If anyone is going to set an example for the summer benefit season — against the backdrop of COVID-19 and nonnegotiable social distancing standards — it’s Stony Brook Southampton Hospital.
So, for its 62nd annual gala, the familiar white tent in the fields of Wickapogue Road is no more. Instead, the virtual party is coming straight to the partygoers under the theme “Gala in Your Garden.”
“Please join us!” urged Robert Chaloner, the chief administrative officer of Stony Brook Southampton Hospital. “We want to get as many people as possible. Some people don’t like to go to parties, they want to stay home, and here’s a chance to stay home and support the hospital, and also join the entire community in a moment of solidarity.
“I think it would just be amazing,” he continued. “We don’t have limited tent size this year. We can get everybody that wants in this way.”
Skipping the party altogether was never an option, Mr. Chaloner explained. “The philanthropy is vitally important,” he said, “especially this year with all the expenses that we’ve incurred.”
But outside of the fundraising component, the gala is one of the biggest and longest running benefits on the East End. This year, on Saturday, August 1, it will honor the community that has always supported it and, notably, the health care and frontline workers who helped protect them.

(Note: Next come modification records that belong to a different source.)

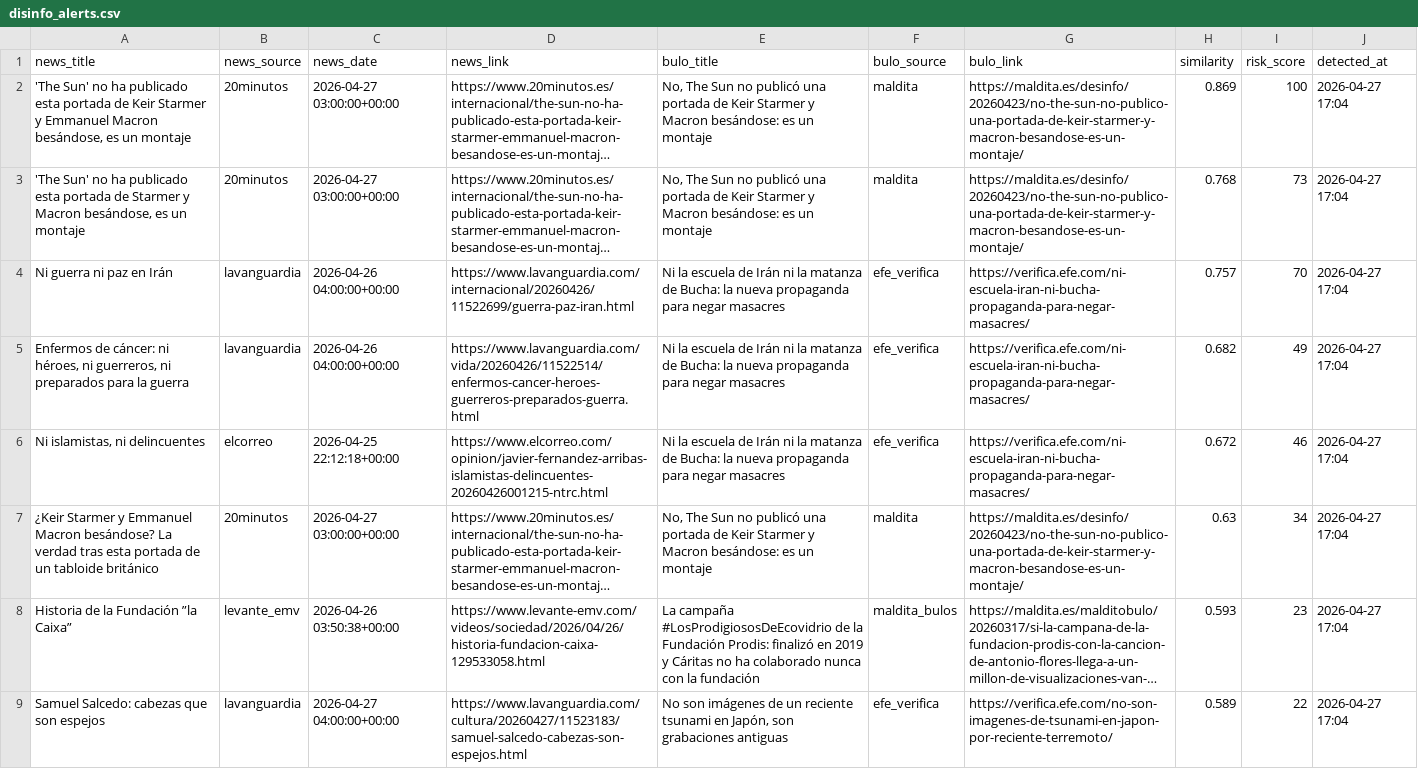
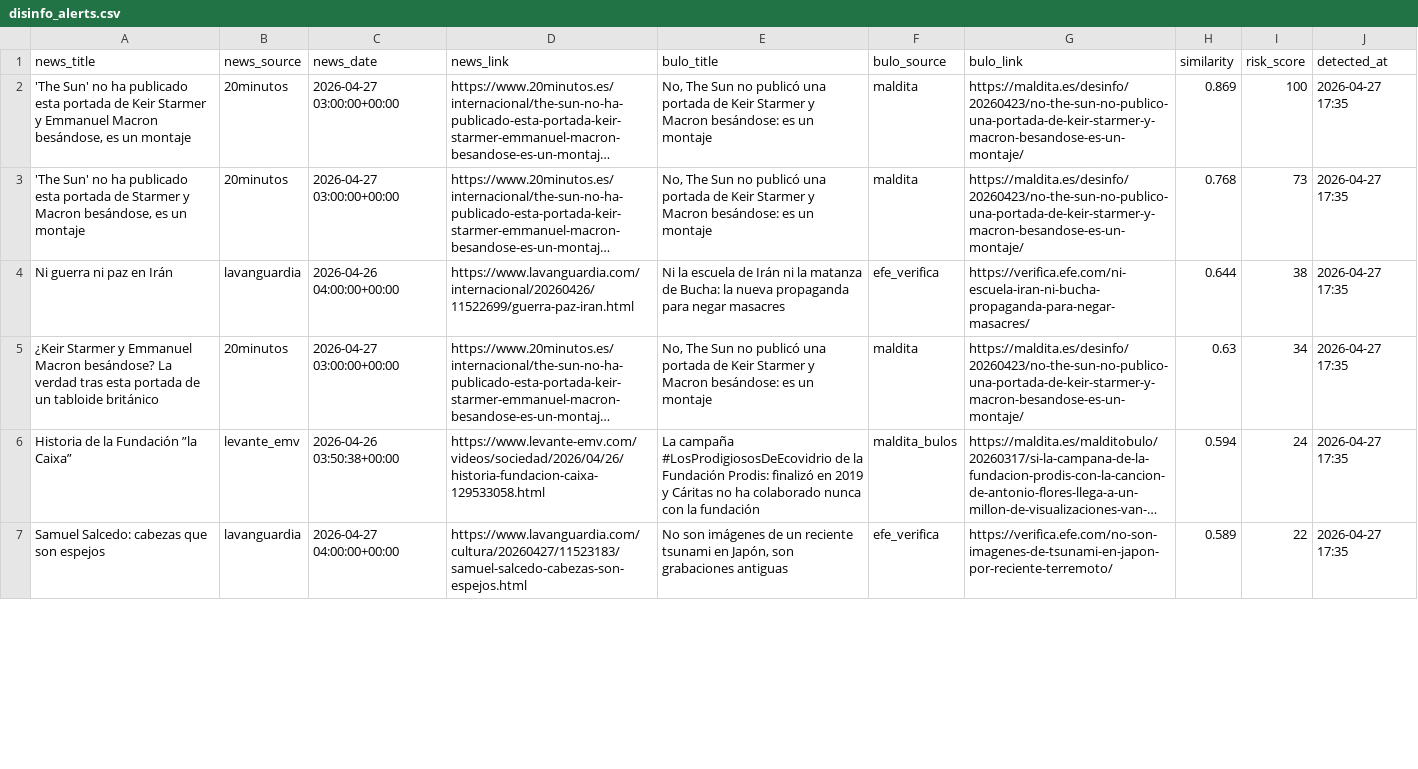
Before and after one commit to mcasrom/narrative-radar, a CSV file: data/processed/disinfo_alerts.csv, drawn as a sheet; only a part is shown; long unchanged cells end in …; removed rows and columns are numbered as before the commit, all else as after; the diff covers the shown part only; the diff names each change by its address in the sheet, - before the commit and + after, or states it on an @@ line.

```diff
--- a/data/processed/disinfo_alerts.csv
+++ b/data/processed/disinfo_alerts.csv
-J2:J4 (detected_at): 2026-04-27 17:04
+J2:J4 (detected_at): 2026-04-27 17:35
-H4 (similarity): 0.757
+H4 (similarity): 0.644
-I4 (risk_score): 70
+I4 (risk_score): 38
-row 5: Enfermos de cáncer: ni héroes, ni guerreros, ni preparados para la guerra | lavanguardia | 2026-04-26 04:00:00+00:00 | https://www.lavanguardia.com/vida/20260426/11522514/enfermos-cancer-heroes-guerreros-preparados-guerra.html | Ni la escuela de Irán ni la matanza de Bucha: la nueva propaganda para negar masacres | efe_verifica | https://verifica.efe.com/ni-escuela-iran-ni-bucha-propaganda-para-negar-masacres/ | 0.682 | 49 | 2026-04-27 17:04
-row 6: Ni islamistas, ni delincuentes | elcorreo | 2026-04-25 22:12:18+00:00 | https://www.elcorreo.com/opinion/javier-fernandez-arribas-islamistas-delincuentes-20260426001215-ntrc.html | Ni la escuela de Irán ni la matanza de Bucha: la nueva propaganda para negar masacres | efe_verifica | https://verifica.efe.com/ni-escuela-iran-ni-bucha-propaganda-para-negar-masacres/ | 0.672 | 46 | 2026-04-27 17:04
-J5:J7 (detected_at): 2026-04-27 17:04
+J5:J7 (detected_at): 2026-04-27 17:35
-H6 (similarity): 0.593
+H6 (similarity): 0.594
-I6 (risk_score): 23
+I6 (risk_score): 24
```
Also changed, not shown: 2 added rows, 5 removed rows and 1 edited cell elsewhere in this file, data/processed/coordination_alerts.csv, data/processed/coordination_history.csv, 44 other files.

“We saw the community really come and support this hospital, and it was so overwhelming that we needed to find a way to work with the community on our summer party, to give back and to be involved with community partners,” explained Mirella Cameran-Reilly, the director of special events for the Southampton Hospital Foundation, which hosts the annual summer party.
“This idea enabled us to do that, and I think that was really inspiration for all of us.”
Gala hosts and attendees will have two options to participate. First, with tables starting at $5,000, sponsors can host a dinner party serving up to 10 at their private homes, with wine, appetizers and entrées provided by local wineries and restaurants, including Calissa, Tutto Il Giorno and Stone Creek Inn.
“The Hamptons are a unique place, and the social life out here is a major part of it, obviously,” Mr. Chaloner said. “And our party is the biggest party of the year out here every year, and it’s probably the thing a lot of people look forward to, and we wanted to say, ‘Can we come up with something?’ It’s a tough time for a lot of people. People feel very isolated, people have been afraid. So can we create something that’s safe and fun?”
They believe they have. For each coronavirus-appropriate mini-gala, caterer Janet O’Brien will compile a party box for every host, expected to include Montaukila and other local artisan food and wines, while East End florists supply décor — making for memorable evenings right in the backyard, en plein air style, or indoors, if the group prefers.
Proceeds will benefit the Stony Brook Southampton Hospital Jenny & John Paulson Emergency Department and the Healthcare Heroes Fund.
“Both of those departments have been really important to us, to get us through this crisis,” Ms. Cameran-Reilly said. “We want to bring as many people as we can to thank the health care heroes, to thank our supporters and to thank this community. That’s a really, really important focus for us this year, and we hope it’s successful.”
To attract more gala attendees, the hospital is offering its “most reasonably priced ticket we’ve ever had,” Ms. Cameran-Reilly said. For $50, revelers can join a seven-minute virtual toast to health care workers, patrons and the community at large, starting at 7 p.m. with a warm welcome from Mr. Chaloner, followed by an address by celebrity host and actor Liev Schreiber — who sits on this year’s host committee with Donna Karan, Gabby de Felice, Joey Wölffer, Kristen Farrell, Jean Shafiroff, Jesse Warren and Martyna Sokol — and concluding with the toast itself.
“I’m hoping it’ll be seven minutes of solidarity across the entire community,” Mr. Chaloner said. “Because we’re in Southampton, people in some of the other communities we serve — like Montauk, or East Hampton, or even out in Westhampton — they have been reluctant, especially on a summer evening, to try to drive all the way to our tent.
“So we’re hoping we can get hosts in all of the communities that we serve, from the entire South Fork, and what an amazing moment of solidarity that could be, both for support with each other, but also just solidarity with the health care system, as well.”
Solidarity doesn’t need to risk social distancing protocols, Mr. Chaloner was quick to emphasize, no matter what form the party takes.
“We’d like people to do the right thing,” he said. “Whoever’s in your quarantine bubble would probably be the right group to party with. And if you do want to have a larger group and invite them, we’d hope everybody would distribute their tables around their backyard, keep their distance and do it in a way that people can be safe.
“We certainly wouldn’t be encouraging any large groups of people,” he continued. “You hear the stories of the big, huge, gigantic parties. We wouldn’t be encouraging that. But make it smaller, intimate, festive and safe.”